Afterimage (Powidoki)


The professor teaches a class of delighted students.

(2016) Biographical Drama (Akson) Boguslaw Linda, Aleksandra Justa, Bronislawa Zamachowska, Zofia Wichlacz, Krzysztof Pieczynski, Mariusz Bonaszewski, Szymon Bobrowski, Aleksander Fabisiak, Paulina Galazka, Irena Melcer, Tomasz Chodorowski, Filip Gurlacz, Mateusz Rusin, Mateusz Rzezniczak, Tomasz Wlosok, Adrian Zaremba, Barbara Wypych, Izabela Dabrowska. Directed by Andrzej Wajda

When it comes to art, the act of creation is a highly personal thing. Style and subject define the artist as an artist and to ask them to create something that isn’t felt, that doesn’t come from the heart is tantamount to asking an artist to slice off a leg and having them serve it up for a backyard barbecue.

Wladyslaw Strzeminski (Linda) is one of Poland’s most notable modern artists. As World War II comes to an end, Poland is going from Nazi occupation to becoming a Soviet satellite state in the Eastern bloc. He had served in the Polish army during the First World War and had lost a leg and an arm in the process. During the Nazi occupation, he defiantly painted subjects that went outside what was permitted and was hailed by Poles as a national hero.

After the war he founded the Higher School of Visual Arts in Lodz along with his estranged wife, sculptress Katarzyna Kobro with whom he has a child, Nika (Zamachowska) with whom he has a relationship that can best be described as guarded. He is teaching eager students that essentially worship the ground he walks on, particularly Hannah (Wichlacz) whose hero-worship might be deepening into something else.

His life is about to turn upside down however. The Soviet state wants art to serve the people and thus wants a style more in line with social realism; Strzeminski has been a champion throughout his career of modernism. When he refuses to adapt his style to Soviet demands, he is fired from the school he founded. Slowly rights and privileges are stripped away from him; his membership in the artist’s trade union is rescinded, meaning he can’t buy art supplies. He attempts to work a menial job essentially painting huge banners of Stalin and other communist icons.  When he is denied even this, he is unable to provide for himself.

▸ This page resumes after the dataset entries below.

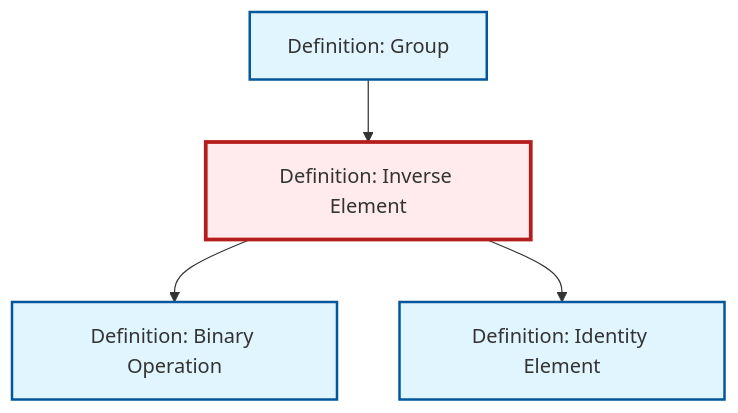
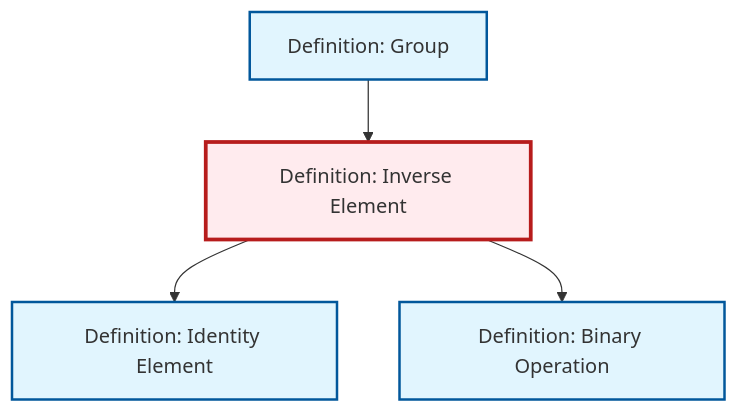
Before and after one commit to RK0429/ModernMath: the diagram in content/ja/algebra/def-inverse-element.qmd, drawn with Mermaid. The commit also changed other lines of this file and 417 other files, not shown here.

````diff
--- a/content/ja/algebra/def-inverse-element.qmd
+++ b/content/ja/algebra/def-inverse-element.qmd
@@ -84,20 +84,20 @@
 ```{mermaid}
 %%| fig-cap: "Local dependency graph"
 graph TD
     classDef definition fill:#e1f5fe,stroke:#01579b,stroke-width:2px
     classDef theorem fill:#f3e5f5,stroke:#4a148c,stroke-width:2px
     classDef axiom fill:#fff3e0,stroke:#e65100,stroke-width:2px
     classDef example fill:#e8f5e9,stroke:#1b5e20,stroke-width:2px
     classDef current fill:#ffebee,stroke:#b71c1c,stroke-width:3px
     def-inverse-element["Definition: Inverse Element"]:::definition
     def-group["Definition: Group"]:::definition
+    def-binary-operation["Definition: Binary Operation"]:::definition
     def-identity-element["Definition: Identity Element"]:::definition
-    def-binary-operation["Definition: Binary Operation"]:::definition
+    def-group --> def-inverse-element
+    def-inverse-element --> def-identity-element
     def-inverse-element --> def-binary-operation
-    def-inverse-element --> def-identity-element
-    def-group --> def-inverse-element
     class def-inverse-element current
     click def-group "def-group.html" "Definition: Groupへ"
+    click def-binary-operation "def-binary-operation.html" "Definition: Binary Operationへ"
     click def-identity-element "def-identity-element.html" "Definition: Identity Elementへ"
-    click def-binary-operation "def-binary-operation.html" "Definition: Binary Operationへ"
 ```
````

Most of his art has been taken down from the museums where they have hung for in some cases for 20 or 30 years; he is slowly starving to death and it is a race whether he will meet that fate or whether the tuberculosis which has been exacerbated by his nearly constant smoking will kill him first.

Wajda is one of Poland’s national treasures, a director with a six decade career that have created some amazing films although he remains not well known in the States other than to film buffs. He has an artist’s eye for color and design; his images are often far more than they appear to be, such as when a frustrated Strzeminski flails at store mannequins he’s been hired to dress which symbolizes art flailing away at the commercial.

He is buoyed he by Linda, one of Poland’s most respected actors who plays Strzeminski with a certain dichotomy of often contradictory characteristics; he is an amazing teacher devoted to his students but he dismisses his daughter to an orphanage with a curt “She will have a hard life” by way of explanation. When Hannah declares her feelings for him, he reacts with a stoic “That’s unfortunate” and with two words absolutely destroys her world, and she was one of the few that stuck with him to the very end.

The film posits the question “What does the artist owe more responsibility to, the people or himself?” It is clear which side Wajda was on. I’m not sure I agree completely with him but the man has earned the right to make his stance crystal clear.

The production design ranges from sleek and modern to dingy and colorless. The further Poland falls into Soviet control, the grayer the settings get. Soon the entire city of Lodz becomes dystopian, moving from beautiful European metropolis to soulless Soviet city where conformity is the rule of the day.

Strzeminski often reacts in inexplicable ways which are often detrimental to his own cause, but one admires the fortitude it took to stand up to a powerful and ruthless government that recognizes no other way than the one it endorses which sounds vaguely familiar these days. For those who are big fans of Wajda as I am, this won’t be disappointing. For those who are looking for an introduction to his work it’s one of his best – maybe his very best. The themes he tackles here are pretty much standard for him although the movie is a little bit more mainstream than most of his audience is used to. This is a marvelous movie which you should keep an eye out for once it gets American distribution. In the meantime, look for it on the Festival circuit.

REASONS TO GO: Wajda’s use of color and design is simply amazing. Linda’s performance is more than noteworthy. A work of genius by a master of European cinema.
REASONS TO STAY: The parallels to modern society may hit too close to home for some.
FAMILY VALUES: There is some violence, drinking and smoking.
TRIVIAL PURSUIT: This is Wajda’s final film, directed at the age of 89; He died in Warsaw of pulmonary failure October 9, 2016.
CRITICAL MASS: As of 3/14/17: Rotten Tomatoes: 100% positive reviews. Metacritic: No score yet.
COMPARISON SHOPPING: Modigliani
FINAL RATING: 10/10
NEXT: When the Bough Breaks